Spring Bulbs: Where?
It’s true that drifts of daffodils beneath a canopy of trees does look spectacular in the Spring, but unless you have a garden with a large lawn this is probably out for a lot of people. Especially as you cannot cut the grass until well after the flowering time ends (if you want them to come up again next year,that is). So for those of us with small gardens the solution is to plant the bulbs in containers. Any container will do, just be sure that the pot is deep enough (at least three times the height of the bulb) and that it has a hole in the bottom to allow excess water to drain out. I’ve collected up any old terracotta pots that were hanging around and bought some new zinc ones to add some contrast.
Spring Bulbs: When?
Tulips, daffodils and hyacinths are planted in the autumn, from September to December; before the first frost. Tulips do better if they are left until November. If you want to have Summer-flowering bulbs too, later in the year, such as dahlias and calla lilies, they are best planted in the spring as soon as the risk of frost has passed.
Spring Bulbs: How?
For proper drainage, start with a layer of old pot shards, expanded clay pellets or gravel in the bottom of the pot, over which you can put a layer of potting compost. Plant the bulbs into the compost making sure you have them the right way up (believe me it’s easier than you think to get this wrong) and making sure that the distance between them is no greater than the diameter of the bulb.

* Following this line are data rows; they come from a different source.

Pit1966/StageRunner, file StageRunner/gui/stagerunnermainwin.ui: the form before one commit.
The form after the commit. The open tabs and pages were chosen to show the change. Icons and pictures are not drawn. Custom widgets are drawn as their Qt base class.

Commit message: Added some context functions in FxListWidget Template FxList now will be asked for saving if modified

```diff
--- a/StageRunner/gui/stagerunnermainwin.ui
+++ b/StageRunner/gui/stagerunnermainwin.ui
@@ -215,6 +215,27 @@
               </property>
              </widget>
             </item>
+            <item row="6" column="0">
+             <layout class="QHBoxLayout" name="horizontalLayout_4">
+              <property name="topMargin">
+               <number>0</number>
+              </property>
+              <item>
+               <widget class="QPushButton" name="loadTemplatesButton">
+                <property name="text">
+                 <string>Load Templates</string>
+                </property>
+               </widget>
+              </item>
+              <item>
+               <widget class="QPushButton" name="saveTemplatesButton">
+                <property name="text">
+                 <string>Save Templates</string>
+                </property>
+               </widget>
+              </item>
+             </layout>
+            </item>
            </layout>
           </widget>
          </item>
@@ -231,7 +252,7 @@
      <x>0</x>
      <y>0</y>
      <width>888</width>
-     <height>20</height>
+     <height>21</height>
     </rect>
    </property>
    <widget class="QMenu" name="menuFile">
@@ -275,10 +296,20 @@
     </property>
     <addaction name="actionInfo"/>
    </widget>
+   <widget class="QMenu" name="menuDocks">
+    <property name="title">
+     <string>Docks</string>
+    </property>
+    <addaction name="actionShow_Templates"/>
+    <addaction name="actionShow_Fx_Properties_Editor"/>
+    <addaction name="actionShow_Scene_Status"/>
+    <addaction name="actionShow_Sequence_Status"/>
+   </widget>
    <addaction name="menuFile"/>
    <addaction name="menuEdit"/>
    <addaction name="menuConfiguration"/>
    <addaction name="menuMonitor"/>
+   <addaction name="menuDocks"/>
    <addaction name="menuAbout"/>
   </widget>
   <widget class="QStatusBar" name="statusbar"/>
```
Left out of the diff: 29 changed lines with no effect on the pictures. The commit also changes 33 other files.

Put a layer of potting compost (any kind of soil as long as it provides good drainage) on top of the bulbs and tamp it down firmly. Water.
Now all you have to do is keep the soil moist and protect the bulbs against any frost. Wrapping them in straw or bubble wrap is fine, or move them into the shed or garage when temperatures drop below freezing.
Some prefer to use lots of flower bulbs in one pot for a really colourful result. But me, I prefer to use one colour per pot. Garden colour blocking. And much like I prefer to arrange my cut flowers. There’s also something called ‘lasagne or layer planting’. This involves planting flower bulbs in layers, one over the next, just as you would make a good ole lasagne. The bulbs that will flower later in the season are placed in the bottom layer, and the ones that will flower earliest are put in the top layer. This successive flowering means that you can enjoy the results for a long time: from January until May, depending on the kinds of bulbs you plant.
Go get planting.
Tips and images courtesy of Bulb.com